Structured diff data

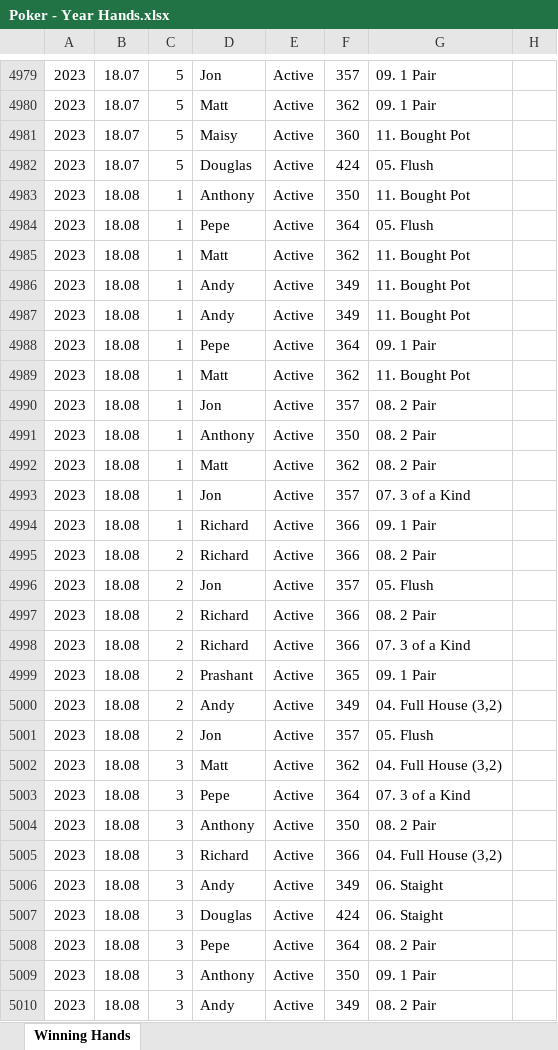
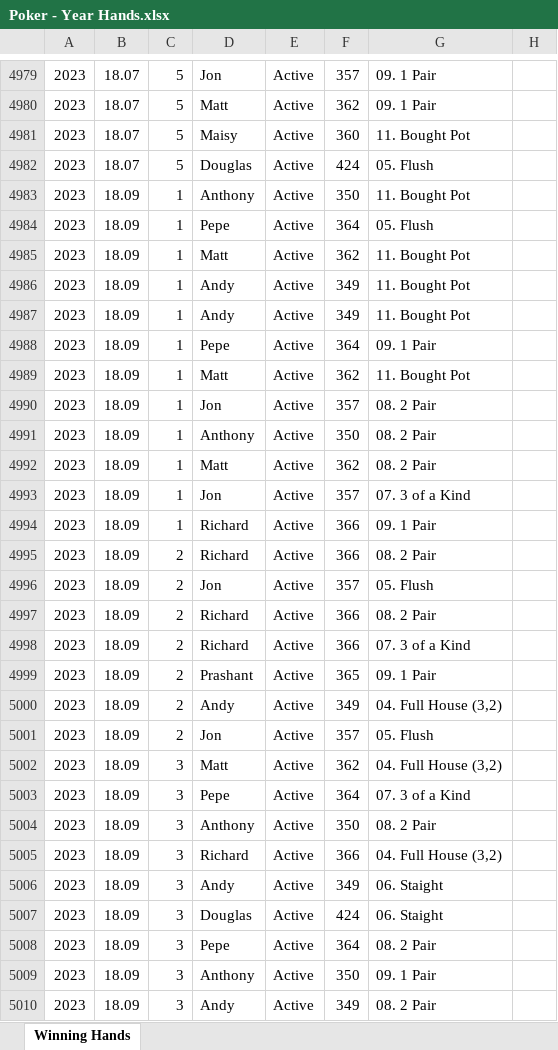
Before and after one commit to alexander-williamson/bucks-poker.com, an Excel workbook: app/data/Poker - Year Hands.xlsx, sheet Winning Hands, drawn as a sheet; only a part is shown, gaps mark what is left out; values as stored, in another font and other column widths than the file's, no borders; the diff covers the shown part only; the diff names each change by its address in the sheet, - before the commit and + after, or states it on an @@ line.

```diff
--- a/app/data/Poker - Year Hands.xlsx (sheet Winning Hands)
+++ b/app/data/Poker - Year Hands.xlsx (sheet Winning Hands)
-B4983:B5010: 18.08
+B4983:B5010: 18.09
```
Also changed, not shown: other rows of this sheet, app/data/Poker - Monthly Positions.xlsx, app/data/Poker - Person Info.xlsx, 1 other file.
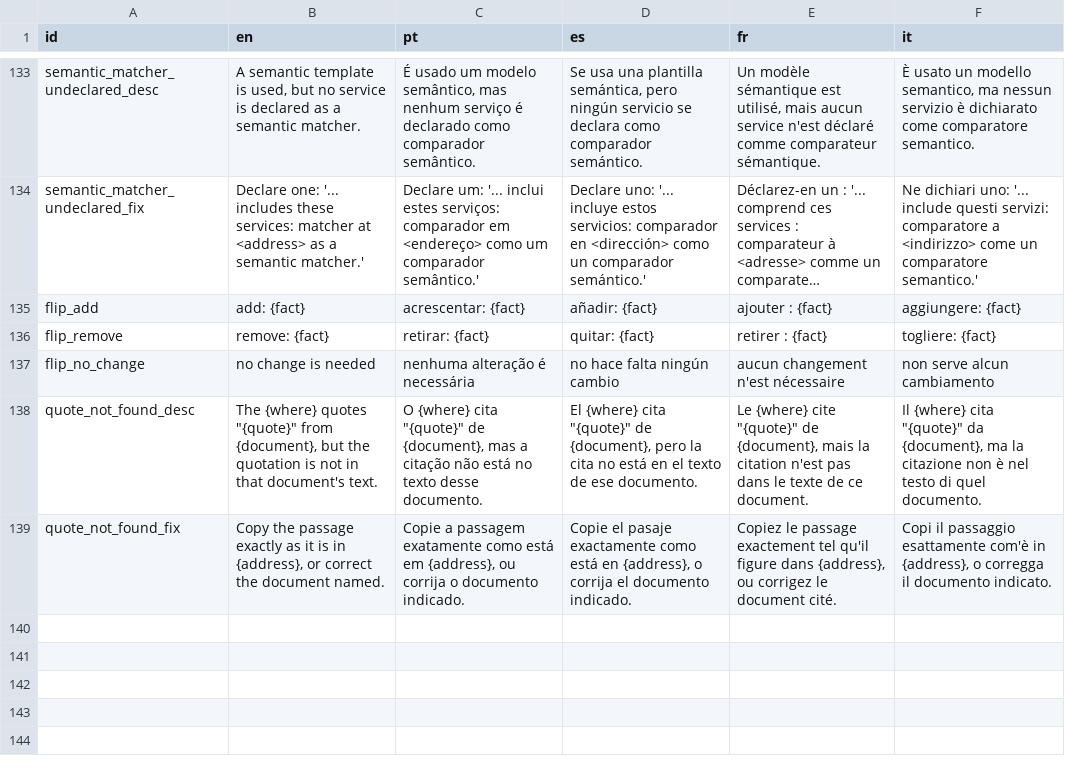
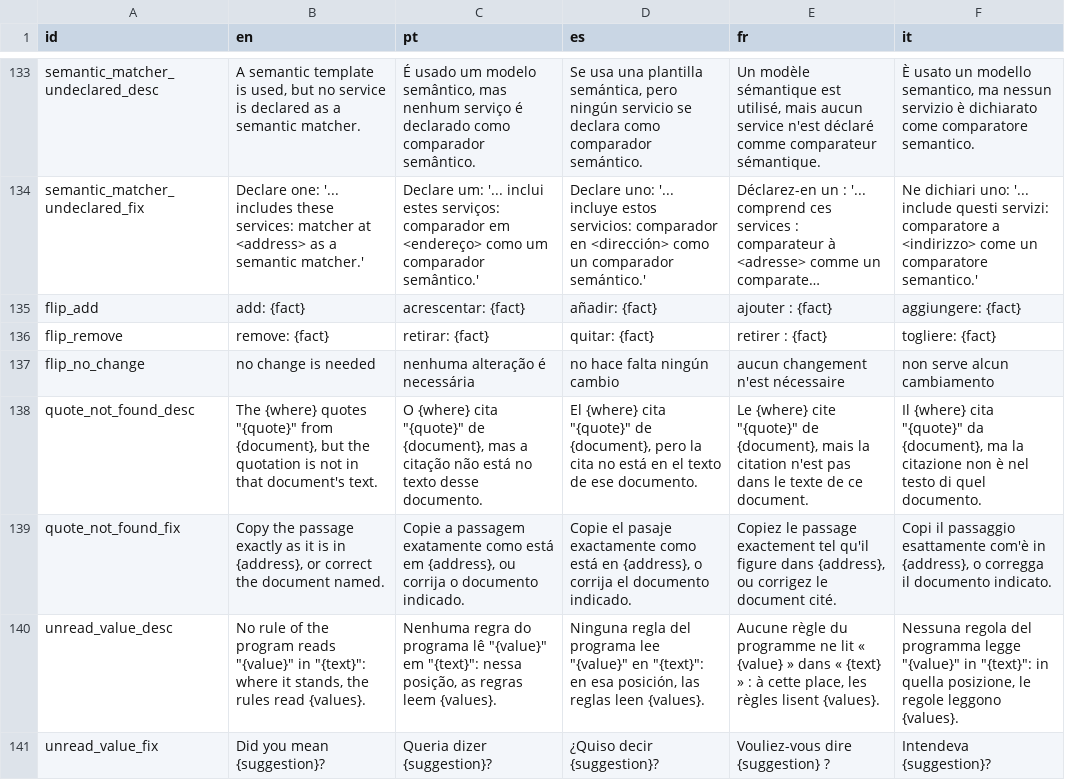
Before and after one commit to LogicalContracts/LogicalEnglish2, a CSV file: i18n/messages.csv, drawn as a sheet; only a part is shown, gaps mark what is left out; long unchanged cells end in ….

```diff
--- a/i18n/messages.csv
+++ b/i18n/messages.csv
@@ -139 +139,3 @@ quote_not_found_desc,"The {where} quotes ""{quote}"" from {document}, but the qu
 quote_not_found_fix,"Copy the passage exactly as it is in {address}, or correct the document named.","Copie a passagem exatamente como está em {address}, ou corrija o documento indicado.","Copie el pasaje exactamente como está en {address}, o corrija el documento indicado.","Copiez le passage exactement tel qu'il figure dans {address}, ou corrigez le document cité.","Copi il passaggio esattamente com'è in {address}, o corregga il documento indicato."
+unread_value_desc,"No rule of the program reads ""{value}"" in ""{text}"": where it stands, the rules read {values}.","Nenhuma regra do programa lê ""{value}"" em ""{text}"": nessa posição, as regras leem {values}.","Ninguna regla del programa lee ""{value}"" en ""{text}"": en esa posición, las reglas leen {values}.","Aucune règle du programme ne lit « {value} » dans « {text} » : à cette place, les règles lisent {values}.","Nessuna regola del programma legge ""{value}"" in ""{text}"": in quella posizione, le regole leggono {values}."
+unread_value_fix,Did you mean {suggestion}?,Queria dizer {suggestion}?,¿Quiso decir {suggestion}?,Vouliez-vous dire {suggestion} ?,Intendeva {suggestion}?
```
Also changed, not shown: i18n/ui.csv, 38 other files.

PROBLEM: Across all the records above, find each line with "xlsx" in it and copy it.

YOUR SOLUTION:
Before and after one commit to alexander-williamson/bucks-poker.com, an Excel workbook: app/data/Poker - Year Hands.xlsx, sheet Winning Hands, drawn as a sheet; only a part is shown, gaps mark what is left out; values as stored, in another font and other column widths than the file's, no borders; the diff covers the shown part only; the diff names each change by its address in the sheet, - before the commit and + after, or states it on an @@ line.
--- a/app/data/Poker - Year Hands.xlsx (sheet Winning Hands)
+++ b/app/data/Poker - Year Hands.xlsx (sheet Winning Hands)
Also changed, not shown: other rows of this sheet, app/data/Poker - Monthly Positions.xlsx, app/data/Poker - Person Info.xlsx, 1 other file.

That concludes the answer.